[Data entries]
------------------------

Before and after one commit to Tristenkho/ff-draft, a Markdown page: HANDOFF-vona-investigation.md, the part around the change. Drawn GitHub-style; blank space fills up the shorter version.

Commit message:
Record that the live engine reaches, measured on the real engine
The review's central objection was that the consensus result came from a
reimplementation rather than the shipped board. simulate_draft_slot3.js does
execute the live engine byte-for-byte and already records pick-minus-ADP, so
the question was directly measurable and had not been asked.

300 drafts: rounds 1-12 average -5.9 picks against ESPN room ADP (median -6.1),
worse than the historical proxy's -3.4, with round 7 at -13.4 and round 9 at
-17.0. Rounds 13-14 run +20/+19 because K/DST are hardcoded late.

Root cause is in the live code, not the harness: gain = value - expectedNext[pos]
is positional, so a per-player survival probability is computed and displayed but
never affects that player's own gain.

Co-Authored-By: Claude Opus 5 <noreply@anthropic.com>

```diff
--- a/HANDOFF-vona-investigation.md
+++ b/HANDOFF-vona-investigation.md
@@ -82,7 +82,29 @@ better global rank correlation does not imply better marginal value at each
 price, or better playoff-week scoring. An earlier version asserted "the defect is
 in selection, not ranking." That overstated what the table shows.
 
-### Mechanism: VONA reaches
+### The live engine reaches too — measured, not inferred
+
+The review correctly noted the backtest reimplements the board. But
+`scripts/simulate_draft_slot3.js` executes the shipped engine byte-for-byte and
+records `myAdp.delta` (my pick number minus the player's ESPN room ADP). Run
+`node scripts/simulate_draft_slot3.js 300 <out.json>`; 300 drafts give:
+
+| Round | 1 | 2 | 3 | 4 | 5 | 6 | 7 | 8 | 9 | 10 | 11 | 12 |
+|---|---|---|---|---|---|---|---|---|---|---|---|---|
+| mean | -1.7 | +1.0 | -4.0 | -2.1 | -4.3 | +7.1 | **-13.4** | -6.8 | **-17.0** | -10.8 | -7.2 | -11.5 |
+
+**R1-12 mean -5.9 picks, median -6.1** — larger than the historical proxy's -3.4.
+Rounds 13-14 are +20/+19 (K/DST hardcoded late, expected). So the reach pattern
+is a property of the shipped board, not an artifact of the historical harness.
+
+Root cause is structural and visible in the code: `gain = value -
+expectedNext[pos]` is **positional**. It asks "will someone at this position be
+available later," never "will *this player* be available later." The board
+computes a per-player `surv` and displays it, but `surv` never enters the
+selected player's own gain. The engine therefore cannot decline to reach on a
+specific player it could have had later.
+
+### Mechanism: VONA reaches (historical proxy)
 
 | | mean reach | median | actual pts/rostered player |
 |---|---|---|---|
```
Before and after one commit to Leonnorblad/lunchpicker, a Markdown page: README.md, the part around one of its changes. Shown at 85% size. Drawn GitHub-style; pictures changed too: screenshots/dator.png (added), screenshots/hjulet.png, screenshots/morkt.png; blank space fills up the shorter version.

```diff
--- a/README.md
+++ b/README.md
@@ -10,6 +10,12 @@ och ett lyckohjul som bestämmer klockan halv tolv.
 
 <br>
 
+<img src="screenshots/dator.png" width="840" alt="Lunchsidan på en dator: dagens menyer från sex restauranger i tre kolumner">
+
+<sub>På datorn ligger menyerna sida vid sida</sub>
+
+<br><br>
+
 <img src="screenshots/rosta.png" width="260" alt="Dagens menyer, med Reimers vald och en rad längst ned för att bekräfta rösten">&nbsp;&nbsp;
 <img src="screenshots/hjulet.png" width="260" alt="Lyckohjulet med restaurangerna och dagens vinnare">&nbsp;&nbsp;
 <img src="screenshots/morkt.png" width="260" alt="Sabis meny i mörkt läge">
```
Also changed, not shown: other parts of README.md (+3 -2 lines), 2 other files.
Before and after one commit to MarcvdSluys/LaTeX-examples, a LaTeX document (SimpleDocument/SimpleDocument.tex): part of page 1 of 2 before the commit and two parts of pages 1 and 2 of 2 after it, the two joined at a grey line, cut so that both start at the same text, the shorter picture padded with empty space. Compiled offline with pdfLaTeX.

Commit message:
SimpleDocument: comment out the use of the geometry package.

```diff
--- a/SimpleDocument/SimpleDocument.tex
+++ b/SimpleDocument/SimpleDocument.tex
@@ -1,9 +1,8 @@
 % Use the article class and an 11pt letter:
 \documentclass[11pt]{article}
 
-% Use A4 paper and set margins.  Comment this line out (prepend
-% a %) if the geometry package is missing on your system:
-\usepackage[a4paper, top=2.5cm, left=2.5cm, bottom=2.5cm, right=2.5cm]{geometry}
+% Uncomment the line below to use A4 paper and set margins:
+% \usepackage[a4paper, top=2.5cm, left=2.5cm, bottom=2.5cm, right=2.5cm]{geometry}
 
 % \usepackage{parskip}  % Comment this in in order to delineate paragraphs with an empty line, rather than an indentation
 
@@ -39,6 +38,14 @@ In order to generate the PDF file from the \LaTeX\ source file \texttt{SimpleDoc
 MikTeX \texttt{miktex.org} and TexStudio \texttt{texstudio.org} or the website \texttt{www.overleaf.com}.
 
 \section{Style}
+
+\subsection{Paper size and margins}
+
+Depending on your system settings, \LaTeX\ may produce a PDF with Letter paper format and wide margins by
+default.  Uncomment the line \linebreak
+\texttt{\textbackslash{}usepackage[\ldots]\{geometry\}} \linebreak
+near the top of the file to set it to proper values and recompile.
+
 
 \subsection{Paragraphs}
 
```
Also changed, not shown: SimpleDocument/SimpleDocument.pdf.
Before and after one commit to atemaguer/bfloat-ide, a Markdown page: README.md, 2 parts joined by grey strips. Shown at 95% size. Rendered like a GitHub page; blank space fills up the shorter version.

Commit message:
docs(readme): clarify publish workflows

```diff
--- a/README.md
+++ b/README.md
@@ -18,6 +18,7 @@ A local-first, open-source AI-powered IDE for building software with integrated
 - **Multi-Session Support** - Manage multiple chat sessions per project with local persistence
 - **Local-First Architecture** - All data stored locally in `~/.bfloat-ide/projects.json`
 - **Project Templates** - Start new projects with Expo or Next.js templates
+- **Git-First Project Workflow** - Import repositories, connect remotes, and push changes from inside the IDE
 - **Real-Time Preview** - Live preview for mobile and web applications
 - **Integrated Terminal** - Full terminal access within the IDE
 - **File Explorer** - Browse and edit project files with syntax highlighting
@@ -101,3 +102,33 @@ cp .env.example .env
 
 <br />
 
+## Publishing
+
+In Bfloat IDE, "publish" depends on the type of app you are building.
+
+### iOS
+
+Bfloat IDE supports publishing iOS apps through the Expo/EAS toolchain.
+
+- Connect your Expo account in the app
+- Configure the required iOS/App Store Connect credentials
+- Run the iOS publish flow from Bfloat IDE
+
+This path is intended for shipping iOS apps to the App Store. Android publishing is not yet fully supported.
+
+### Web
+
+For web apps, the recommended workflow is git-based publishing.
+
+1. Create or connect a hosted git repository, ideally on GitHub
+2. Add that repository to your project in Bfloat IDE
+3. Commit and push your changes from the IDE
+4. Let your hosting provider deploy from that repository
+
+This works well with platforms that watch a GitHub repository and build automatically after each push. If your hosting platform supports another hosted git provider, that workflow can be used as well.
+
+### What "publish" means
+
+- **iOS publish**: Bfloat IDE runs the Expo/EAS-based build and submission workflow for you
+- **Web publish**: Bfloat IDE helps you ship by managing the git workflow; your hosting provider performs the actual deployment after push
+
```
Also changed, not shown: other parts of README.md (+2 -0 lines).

------------------------

§ **TASK DESCRIPTION**: What you hand back must match the records above exactly.

§ **PROBLEM SOLUTION**:
Before and after one commit to Tristenkho/ff-draft, a Markdown page: HANDOFF-vona-investigation.md, the part around the change. Drawn GitHub-style; blank space fills up the shorter version.

Commit message:
Record that the live engine reaches, measured on the real engine
The review's central objection was that the consensus result came from a
reimplementation rather than the shipped board. simulate_draft_slot3.js does
execute the live engine byte-for-byte and already records pick-minus-ADP, so
the question was directly measurable and had not been asked.

300 drafts: rounds 1-12 average -5.9 picks against ESPN room ADP (median -6.1),
worse than the historical proxy's -3.4, with round 7 at -13.4 and round 9 at
-17.0. Rounds 13-14 run +20/+19 because K/DST are hardcoded late.

Root cause is in the live code, not the harness: gain = value - expectedNext[pos]
is positional, so a per-player survival probability is computed and displayed but
never affects that player's own gain.

Co-Authored-By: Claude Opus 5 <noreply@anthropic.com>

```diff
--- a/HANDOFF-vona-investigation.md
+++ b/HANDOFF-vona-investigation.md
@@ -82,7 +82,29 @@ better global rank correlation does not imply better marginal value at each
 price, or better playoff-week scoring. An earlier version asserted "the defect is
 in selection, not ranking." That overstated what the table shows.
 
-### Mechanism: VONA reaches
+### The live engine reaches too — measured, not inferred
+
+The review correctly noted the backtest reimplements the board. But
+`scripts/simulate_draft_slot3.js` executes the shipped engine byte-for-byte and
+records `myAdp.delta` (my pick number minus the player's ESPN room ADP). Run
+`node scripts/simulate_draft_slot3.js 300 <out.json>`; 300 drafts give:
+
+| Round | 1 | 2 | 3 | 4 | 5 | 6 | 7 | 8 | 9 | 10 | 11 | 12 |
+|---|---|---|---|---|---|---|---|---|---|---|---|---|
+| mean | -1.7 | +1.0 | -4.0 | -2.1 | -4.3 | +7.1 | **-13.4** | -6.8 | **-17.0** | -10.8 | -7.2 | -11.5 |
+
+**R1-12 mean -5.9 picks, median -6.1** — larger than the historical proxy's -3.4.
+Rounds 13-14 are +20/+19 (K/DST hardcoded late, expected). So the reach pattern
+is a property of the shipped board, not an artifact of the historical harness.
+
+Root cause is structural and visible in the code: `gain = value -
+expectedNext[pos]` is **positional**. It asks "will someone at this position be
+available later," never "will *this player* be available later." The board
+computes a per-player `surv` and displays it, but `surv` never enters the
+selected player's own gain. The engine therefore cannot decline to reach on a
+specific player it could have had later.
+
+### Mechanism: VONA reaches (historical proxy)
 
 | | mean reach | median | actual pts/rostered player |
 |---|---|---|---|
```
Before and after one commit to Leonnorblad/lunchpicker, a Markdown page: README.md, the part around one of its changes. Shown at 85% size. Drawn GitHub-style; pictures changed too: screenshots/dator.png (added), screenshots/hjulet.png, screenshots/morkt.png; blank space fills up the shorter version.

```diff
--- a/README.md
+++ b/README.md
@@ -10,6 +10,12 @@ och ett lyckohjul som bestämmer klockan halv tolv.
 
 <br>
 
+<img src="screenshots/dator.png" width="840" alt="Lunchsidan på en dator: dagens menyer från sex restauranger i tre kolumner">
+
+<sub>På datorn ligger menyerna sida vid sida</sub>
+
+<br><br>
+
 <img src="screenshots/rosta.png" width="260" alt="Dagens menyer, med Reimers vald och en rad längst ned för att bekräfta rösten">&nbsp;&nbsp;
 <img src="screenshots/hjulet.png" width="260" alt="Lyckohjulet med restaurangerna och dagens vinnare">&nbsp;&nbsp;
 <img src="screenshots/morkt.png" width="260" alt="Sabis meny i mörkt läge">
```
Also changed, not shown: other parts of README.md (+3 -2 lines), 2 other files.
Before and after one commit to MarcvdSluys/LaTeX-examples, a LaTeX document (SimpleDocument/SimpleDocument.tex): part of page 1 of 2 before the commit and two parts of pages 1 and 2 of 2 after it, the two joined at a grey line, cut so that both start at the same text, the shorter picture padded with empty space. Compiled offline with pdfLaTeX.

Commit message:
SimpleDocument: comment out the use of the geometry package.

```diff
--- a/SimpleDocument/SimpleDocument.tex
+++ b/SimpleDocument/SimpleDocument.tex
@@ -1,9 +1,8 @@
 % Use the article class and an 11pt letter:
 \documentclass[11pt]{article}
 
-% Use A4 paper and set margins.  Comment this line out (prepend
-% a %) if the geometry package is missing on your system:
-\usepackage[a4paper, top=2.5cm, left=2.5cm, bottom=2.5cm, right=2.5cm]{geometry}
+% Uncomment the line below to use A4 paper and set margins:
+% \usepackage[a4paper, top=2.5cm, left=2.5cm, bottom=2.5cm, right=2.5cm]{geometry}
 
 % \usepackage{parskip}  % Comment this in in order to delineate paragraphs with an empty line, rather than an indentation
 
@@ -39,6 +38,14 @@ In order to generate the PDF file from the \LaTeX\ source file \texttt{SimpleDoc
 MikTeX \texttt{miktex.org} and TexStudio \texttt{texstudio.org} or the website \texttt{www.overleaf.com}.
 
 \section{Style}
+
+\subsection{Paper size and margins}
+
+Depending on your system settings, \LaTeX\ may produce a PDF with Letter paper format and wide margins by
+default.  Uncomment the line \linebreak
+\texttt{\textbackslash{}usepackage[\ldots]\{geometry\}} \linebreak
+near the top of the file to set it to proper values and recompile.
+
 
 \subsection{Paragraphs}
 
```
Also changed, not shown: SimpleDocument/SimpleDocument.pdf.
Before and after one commit to atemaguer/bfloat-ide, a Markdown page: README.md, 2 parts joined by grey strips. Shown at 95% size. Rendered like a GitHub page; blank space fills up the shorter version.

Commit message:
docs(readme): clarify publish workflows

```diff
--- a/README.md
+++ b/README.md
@@ -18,6 +18,7 @@ A local-first, open-source AI-powered IDE for building software with integrated
 - **Multi-Session Support** - Manage multiple chat sessions per project with local persistence
 - **Local-First Architecture** - All data stored locally in `~/.bfloat-ide/projects.json`
 - **Project Templates** - Start new projects with Expo or Next.js templates
+- **Git-First Project Workflow** - Import repositories, connect remotes, and push changes from inside the IDE
 - **Real-Time Preview** - Live preview for mobile and web applications
 - **Integrated Terminal** - Full terminal access within the IDE
 - **File Explorer** - Browse and edit project files with syntax highlighting
@@ -101,3 +102,33 @@ cp .env.example .env
 
 <br />
 
+## Publishing
+
+In Bfloat IDE, "publish" depends on the type of app you are building.
+
+### iOS
+
+Bfloat IDE supports publishing iOS apps through the Expo/EAS toolchain.
+
+- Connect your Expo account in the app
+- Configure the required iOS/App Store Connect credentials
+- Run the iOS publish flow from Bfloat IDE
+
+This path is intended for shipping iOS apps to the App Store. Android publishing is not yet fully supported.
+
+### Web
+
+For web apps, the recommended workflow is git-based publishing.
+
+1. Create or connect a hosted git repository, ideally on GitHub
+2. Add that repository to your project in Bfloat IDE
+3. Commit and push your changes from the IDE
+4. Let your hosting provider deploy from that repository
+
+This works well with platforms that watch a GitHub repository and build automatically after each push. If your hosting platform supports another hosted git provider, that workflow can be used as well.
+
+### What "publish" means
+
+- **iOS publish**: Bfloat IDE runs the Expo/EAS-based build and submission workflow for you
+- **Web publish**: Bfloat IDE helps you ship by managing the git workflow; your hosting provider performs the actual deployment after push
+
```
Also changed, not shown: other parts of README.md (+2 -0 lines).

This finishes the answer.